South African Archbishop, Anglican bishop, anti-apartheid, human rights activist, and theologian Desmond Tutu sadly recently passed at the age of 90. Cyril Ramaphosa, President of South Africa, confirmed the news Sunday.
In a statement, Ramphosa praised the archbishop for his contribution to humanity. “The passing of Archbishop Emeritus Desmond Tutu is another chapter of bereavement in our nation’s farewell to a generation of outstanding South Africans who have bequeathed us a liberated South Africa.”
Ramphosa added, “Desmond Tutu was a patriot without equal; a leader of principle and pragmatism who gave meaning to the biblical insight that faith without works is dead.”
So who was Desmond Tutu, and why is he so beloved and respected by many? Here are five facts to get yourself familiarized with the man affectionately known as “The Arch.”
What is Desmond Tutu best known for?
Tutu was a well-known South African Anglican archbishop who sparked change with his antagonism to apartheid (a system of institutionalized racial segregation) in South Africa, for which he received the Nobel Prize for Peace in 1984. In 1995, he gained the title, head of the Truth and Reconciliation Commission, investigating allegations of human rights abuses during the apartheid era.
What awards did Desmond Tutu receive?
Tutu has earned many awards and distinctions throughout his life. Some include the Nobel Prize for Peace (1984), the U.S. Presidential Medal of Freedom (2009), an award from the Mo Ibrahim Foundation that recognized his lifelong commitment to “speaking truth to power”(2012), and the Templeton Prize (2013).
Tutu was honored for his fearlessness
He was seen as a unifying element for all African freedom fighters. Tutu represented a powerful example of non-violence, and many felicitated him as he paved the path to liberation. His Nobel Peace prize earned him international standing and allowed him to continued the fight for stricter sanctions against South Africa in the 1980s.
Tutu advocated for female and gay Anglican priests
During his stint as Archbishop of Cape Town, Tutu rightfully approved the admission of female priests in the Anglican church. He also likened the barring of female priests to apartheid. During his tenure, Tutu appointed gay priests to senior positions despite opposition from the church. The church was insisting on gay priests remaining celibate.
Tutu and Mandela were very close friends
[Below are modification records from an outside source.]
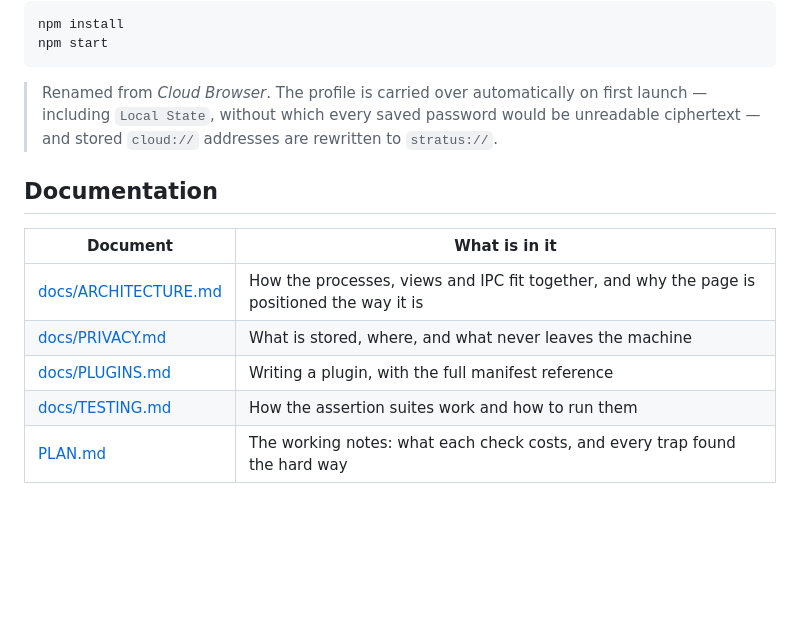
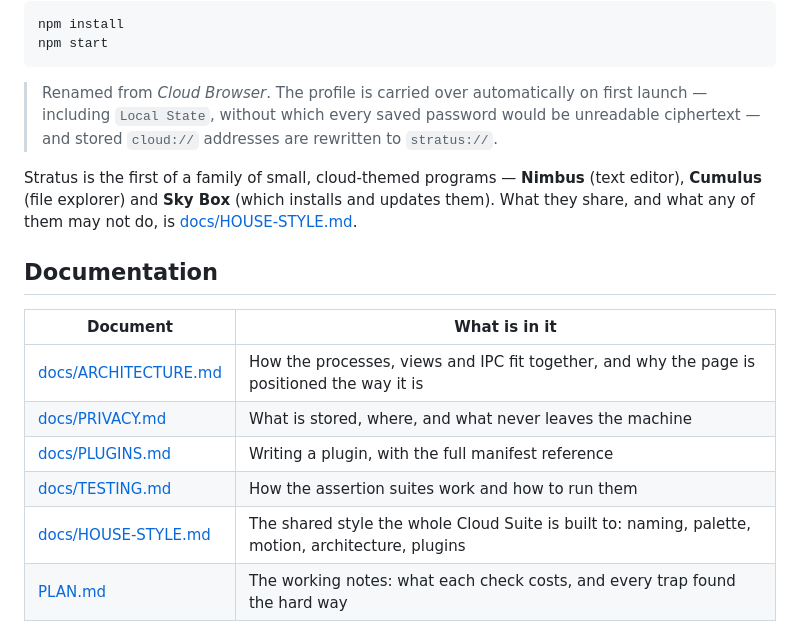
Before and after one commit to GreenRu/Cloud-Browser, a Markdown page: README.md, the part around the change. GitHub-like rendering; blank space fills up the shorter version.

```diff
--- a/README.md
+++ b/README.md
@@ -14,6 +14,11 @@ npm start
 > would be unreadable ciphertext — and stored `cloud://` addresses are rewritten
 > to `stratus://`.
 
+Stratus is the first of a family of small, cloud-themed programs — **Nimbus**
+(text editor), **Cumulus** (file explorer) and **Sky Box** (which installs and
+updates them). What they share, and what any of them may not do, is
+[docs/HOUSE-STYLE.md](docs/HOUSE-STYLE.md).
+
 ## Documentation
 
 | Document | What is in it |
@@ -22,6 +27,7 @@ npm start
 | [docs/PRIVACY.md](docs/PRIVACY.md) | What is stored, where, and what never leaves the machine |
 | [docs/PLUGINS.md](docs/PLUGINS.md) | Writing a plugin, with the full manifest reference |
 | [docs/TESTING.md](docs/TESTING.md) | How the assertion suites work and how to run them |
+| [docs/HOUSE-STYLE.md](docs/HOUSE-STYLE.md) | The shared style the whole Cloud Suite is built to: naming, palette, motion, architecture, plugins |
 | [PLAN.md](PLAN.md) | The working notes: what each check costs, and every trap found the hard way |
 
 ## What it does
```
Also changed, not shown: docs/HOUSE-STYLE.md (added, +326 -0 lines).
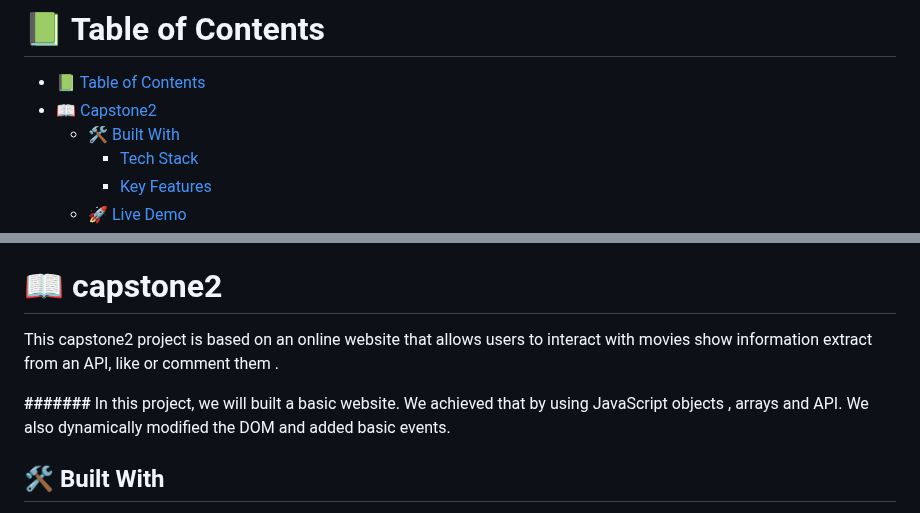
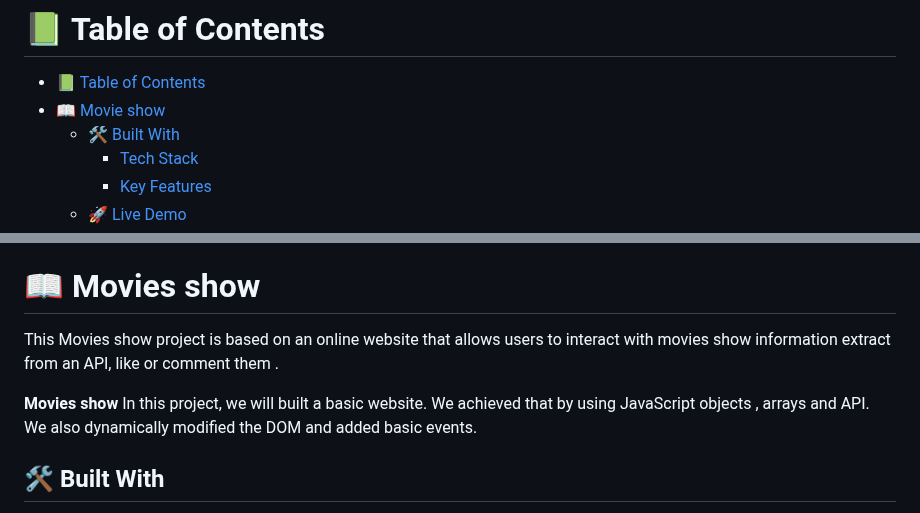
Before and after one commit to touredri/capston2, a Markdown page: README.md, 2 parts joined by grey strips. GitHub-like rendering.

```diff
--- a/README.md
+++ b/README.md
@@ -5,7 +5,7 @@
 # 📗 Table of Contents
 
 - [📗 Table of Contents](#-table-of-contents)
-- [📖 Capstone2 ](#-capstone2-)
+- [📖 Movie show ](#-capstone2-)
   - [🛠 Built With ](#-built-with-)
     - [Tech Stack ](#tech-stack-)
     - [Key Features ](#key-features-)
@@ -26,11 +26,11 @@
 
 <!-- PROJECT DESCRIPTION -->
 
-# 📖 capstone2 <a name="about-project"></a>
+# 📖 Movies show <a name="about-project"></a>
 
-This capstone2 project is based on an online website that allows users to interact with movies show information extract from an API, like or comment them .
+This Movies show project is based on an online website that allows users to interact with movies show information extract from an API, like or comment them .
 
-**#######** In this project, we will built a basic website. We achieved that by using JavaScript objects , arrays and API. We also dynamically modified the DOM and added basic events.
+**Movies show** In this project, we will built a basic website. We achieved that by using JavaScript objects , arrays and API. We also dynamically modified the DOM and added basic events.
 
 ## 🛠 Built With <a name="built-with"></a>
 
```
Also changed, not shown: other parts of README.md (+1 -1 lines).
Nelson Mandela was a close ally of Tutu and the apartheid dissenters. Both Mandela and Tutu were the most influential opponents of apartheid, founding The Elders, an international group of inspirational leaders who have worked to promote human rights in countries all over the world.
For many, being a kind person as Tutu was, is beyond difficult. The world is blessed to have had such a valiant and dauntless man as The Arch, who influenced the idea, a “rainbow nation.” South Africa especially will feel the loss of this brave soldier.
By Jeremiah Griffith, Junior, Noble Academy